|Compare and Contrast:||Flexible||Guaranteed|
|Pension pot passed on to my family when I die|
|Guaranteed whatever happens to the stock market|
|Can change my income any time I like|
|Guaranteed to last as long as I live|
No, you don’t need to get financial advice when taking your pension. However, if you’re unsure what’s right for you we would suggest speaking to a financial adviser.
If you have a pension with Standard Life you can review where your money is invested by logging in .
To help you review your pension, we have a number of online tools. Create a vision of your ideal retirement and get an understanding of how much you might need with our Retirement Tool or calculate how much you might get with our Pension Calculator.
You may be able to choose the same funds you are currently invested in. It’s always a good idea to regularly review your investments to make sure they remain on track and continue to meet your changing needs. For more information on the investment options available if you choose to leave your money invested and take a flexible income, read our guide 'Choosing investment options in retirement' (121KB).
The investment options available depend on the type of plan you have. Most plans will give you access to a range of funds covering different types of investments, regions and investment styles. Our guide 'Choosing investment options in retirement' (121KB) gives more information on your options if you decide to keep your money invested in retirement.
We have an independent Risk Questionnaire that can help you understand how much risk you’re comfortable taking with your investment.
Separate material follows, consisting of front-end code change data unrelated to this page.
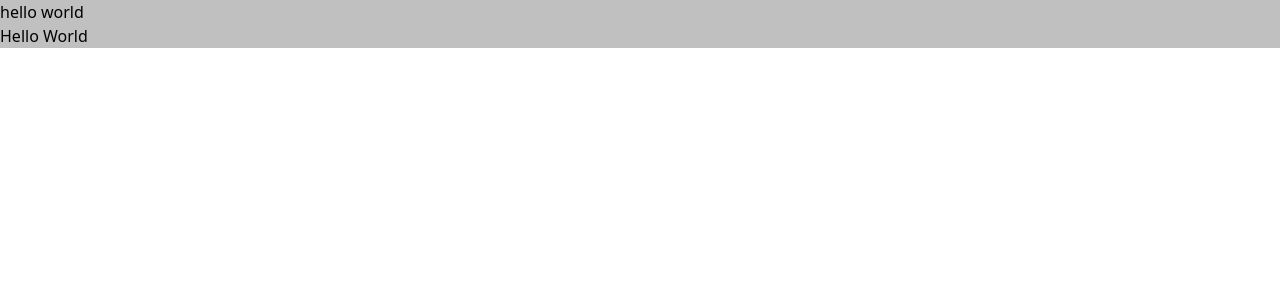
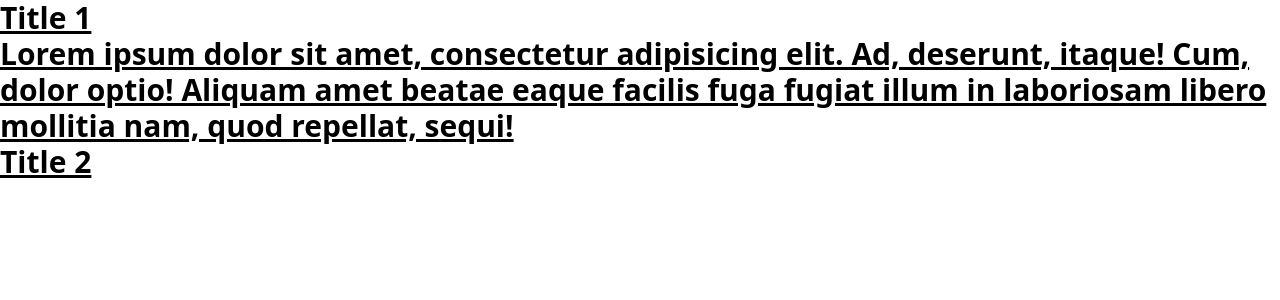
Before and after one commit to VladiSH31/okten-react-modules, a React (Vite) app: page / in a window 1280 px wide. Shown: the top 300 px of the page. Built offline with nearby package versions, Linux system fonts and the light colour scheme.

Commit message:
Lesson 1 - Children

```diff
--- a/src/App.tsx
+++ b/src/App.tsx
@@ -2,12 +2,15 @@ import './App.css'
 import MyComponent from "./components/MyComponent.tsx";
 
 function App() {
-  return (
-    <>
-        <MyComponent text={'hello world'}/>
-        <MyComponent text={'Hello World'}/>
-    </>
-  )
+    return (
+        <>
+            <MyComponent title={'Title 1'}>Lorem ipsum dolor sit amet, consectetur adipisicing elit. Ad, deserunt,
+                itaque! Cum, dolor optio! Aliquam amet beatae eaque facilis fuga fugiat illum in laboriosam libero
+                mollitia nam, quod repellat, sequi!
+            </MyComponent>
+            <MyComponent title={'Title 2'}/>
+        </>
+    )
 }
 
 export default App
--- a/src/components/MyComponent.tsx
+++ b/src/components/MyComponent.tsx
@@ -8,15 +8,16 @@
 //
 // export default MyComponent
 
-import type {FC} from "react";
-import styles from './MyComponent.module.css'
+import type {FC, ReactNode} from "react";
 
-type MyComponentPropType = { text: string }
 
-const MyComponent: FC<MyComponentPropType> = ({text}) => {
+type MyComponentPropType = { title: string; children?: ReactNode }
+
+const MyComponent: FC<MyComponentPropType> = ({title, children}) => {
     return (
-        <div className={styles.target}>
-            {text}
+        <div className='text-3xl font-bold underline'>
+            <h2>{title}</h2>
+            <p>{children}</p>
         </div>
     );
 };
```
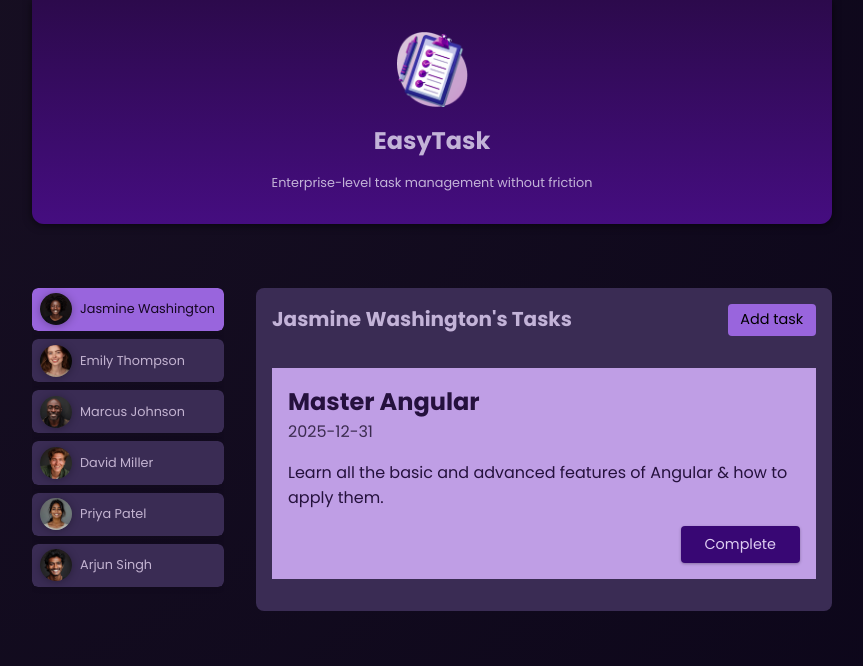
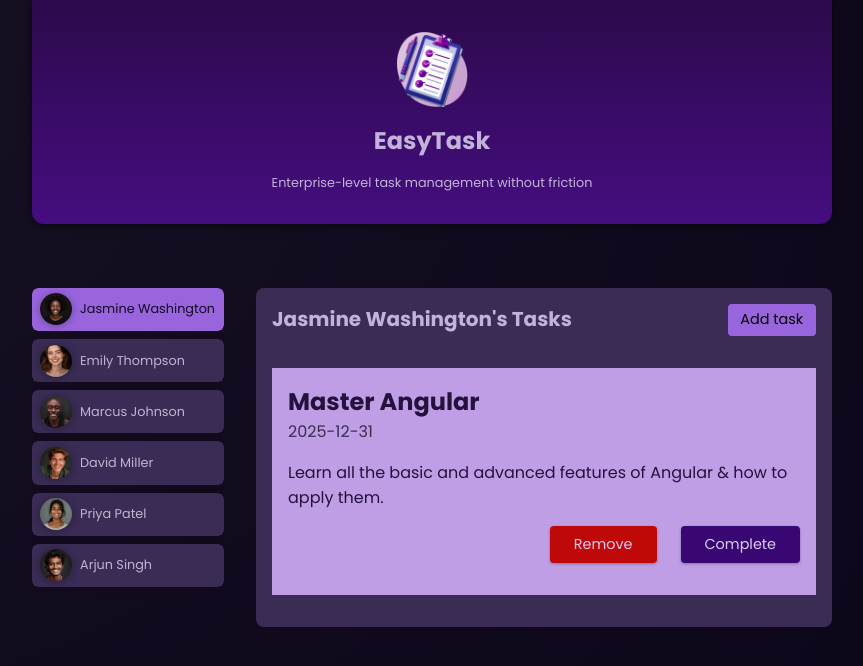
Before and after one commit to joaosehn2406/first-angular-project, an Angular app: page / in a window 1280 px wide. Both pictures are taken after a click on the button "Jasmine Washington". Shown: the top 666 px of the page, without its empty margins (208-1071 px from the left). Built offline with nearby package versions, Linux system fonts and the light colour scheme.

Commit message:
Added remove action to task

```diff
--- a/src/app/app.html
+++ b/src/app/app.html
@@ -14,7 +14,7 @@
 
   @if (selectedUser) {
     <app-tasks [userName]="selectedUser.name" [userTasks]="getAllUserTasks" (completeTask)="onCompleteTask($event)"
-               [userId]="selectedUser.id" (createTask)="onCreateTask($event)"/>
+               [userId]="selectedUser.id" (createTask)="onCreateTask($event)" (removeTask)="onRemoveTask($event)"/>
   } @else {
     <p id="fallback">Select a user to see it's tasks!</p>
   }
--- a/src/app/app.ts
+++ b/src/app/app.ts
@@ -34,6 +34,10 @@ export class App {
     this.userTasks = this.userTasks?.filter((task) => task.id !== id)
   }
 
+  onRemoveTask(id: string) {
+    this.userTasks = this.userTasks.filter((task) => task.id !== id)
+  }
+
   onCreateTask(task: TaskItem) {
     this.userTasks.unshift(task)
   }
--- a/src/app/tasks/task/task.component.css
+++ b/src/app/tasks/task/task.component.css
@@ -13,8 +13,10 @@ time {
 }
 
 .actions {
+  display: flex;
   text-align: right;
-  margin: 0;
+  justify-content: flex-end;
+  gap: 1.5rem;
 }
 
 .actions button {
@@ -30,12 +32,27 @@ time {
   transition: all 0.3s ease;
 }
 
+.actions button.remove {
+  background-color: #bf0808;
+}
+
+.actions button.remove:hover,
+.actions button.remove:active {
+  background-color: #dc2626;
+  box-shadow: 0 8px 18px rgba(220, 38, 38, 0.55),
+  0 3px 8px rgba(153, 27, 27, 0.45);
+}
+
 .actions button:hover,
 .actions button:active {
   background-color: #4a0774;
   box-shadow: 0 1px 6px rgba(0, 0, 0, 0.3);
 }
 
+.actions button.remove:active {
+  background-color: #670909;
+}
+
 .actions button:active {
   background-color: #7f4bcc;
   transform: translateY(1px);
--- a/src/app/tasks/task/task.component.html
+++ b/src/app/tasks/task/task.component.html
@@ -3,6 +3,7 @@
   <time>{{ userTasks.dueDate }}</time>
   <p>{{ userTasks.summary }}</p>
   <p class="actions">
+    <button class="remove" (click)="onRemoveTask()">Remove</button>
     <button (click)="onCompleteTask()">Complete</button>
   </p>
 </article>
--- a/src/app/tasks/task/task.component.ts
+++ b/src/app/tasks/task/task.component.ts
@@ -17,8 +17,13 @@ interface UserTasks {
 export class TaskComponent {
   @Input({required: true}) userTasks!: UserTasks;
   @Output() complete = new EventEmitter<string>();
+  @Output() removeTask = new EventEmitter<string>();
 
   onCompleteTask() {
     this.complete.emit(this.userTasks.id);
   }
+
+  onRemoveTask() {
+    this.removeTask.emit(this.userTasks.id)
+  }
 }
--- a/src/app/tasks/tasks.component.html
+++ b/src/app/tasks/tasks.component.html
@@ -13,7 +13,7 @@
   <ul id="tasks-list">
     @for (task of userTasks; track task.id) {
       <li>
-        <app-task [userTasks]="task" (complete)="onCompleteTask($event)"/>
+        <app-task [userTasks]="task" (complete)="onCompleteTask($event)" (removeTask)="onRemoveTask($event)"/>
       </li>
     }
   </ul>
--- a/src/app/tasks/tasks.component.ts
+++ b/src/app/tasks/tasks.component.ts
@@ -21,12 +21,17 @@ export class TasksComponent {
   @Input({required: true}) userId?: string
 
   @Output() completeTask = new EventEmitter<string>();
+  @Output() removeTask = new EventEmitter<string>();
   @Output() createTask = new EventEmitter<TaskItem>();
 
   canShowModal: boolean = false;
 
   onCompleteTask(id: string) {
     this.completeTask.emit(id);
+  }
+
+  onRemoveTask(id: string) {
+    this.removeTask.emit(id)
   }
 
   onClickManageModal() {
```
We give all the funds in our pension plans a risk rating, called a ‘volatility rating’. Typically funds with higher volatility ratings have greater potential for higher investment returns over the long run. But they’re also more likely to suddenly fall or rise in value.
We also have a range of funds called MyFolio Managed Funds. These let you choose the most appropriate one for you from one of five risk levels – I (lower risk) to V (higher risk). You can find out more about these and other investment options in our 'Choosing investment options in retirement' (121KB) guide.
Our online Lifetime Allowance Guide will give you a full understanding of what the LTA is and what it could mean for you.
When benefits in excess of the LTA are taken, there’s a tax charge:
No, if you are only taking tax-free cash, the annual allowance is unaffected.
If you subsequently start to take income from the drawdown fund, the £4,000 money purchase annual allowance would be triggered at that point.
State pensions do not count towards the lifetime allowance (LTA).
Final salary schemes are tested against the LTA. The value of the benefits for this purpose is 20 x the yearly pension, plus the amount of any tax-free cash taken.
Most pension providers only take pension contributions that receive tax relief - the maximum contribution an individual can get tax relief on in a tax year is the higher of 100% of their UK earnings or £3,600.
But you also need to consider the annual allowance, which is the maximum that can be paid in total to your pension plans before a tax charge applies. If your annual allowance (plus any unused allowance carried forward from earlier years) is exceeded, there’s a tax charge on the excess. Remember, any contributions made by your employer or a third party also count towards your annual allowance.
Taking more than just tax free cash from your pension can trigger the money purchase annual allowance (MPAA) – see the earlier question about taking more than just tax-free cash for more details.
If you’re still looking for more answers then please contact us via our secure messaging service where our retirement experts can help you.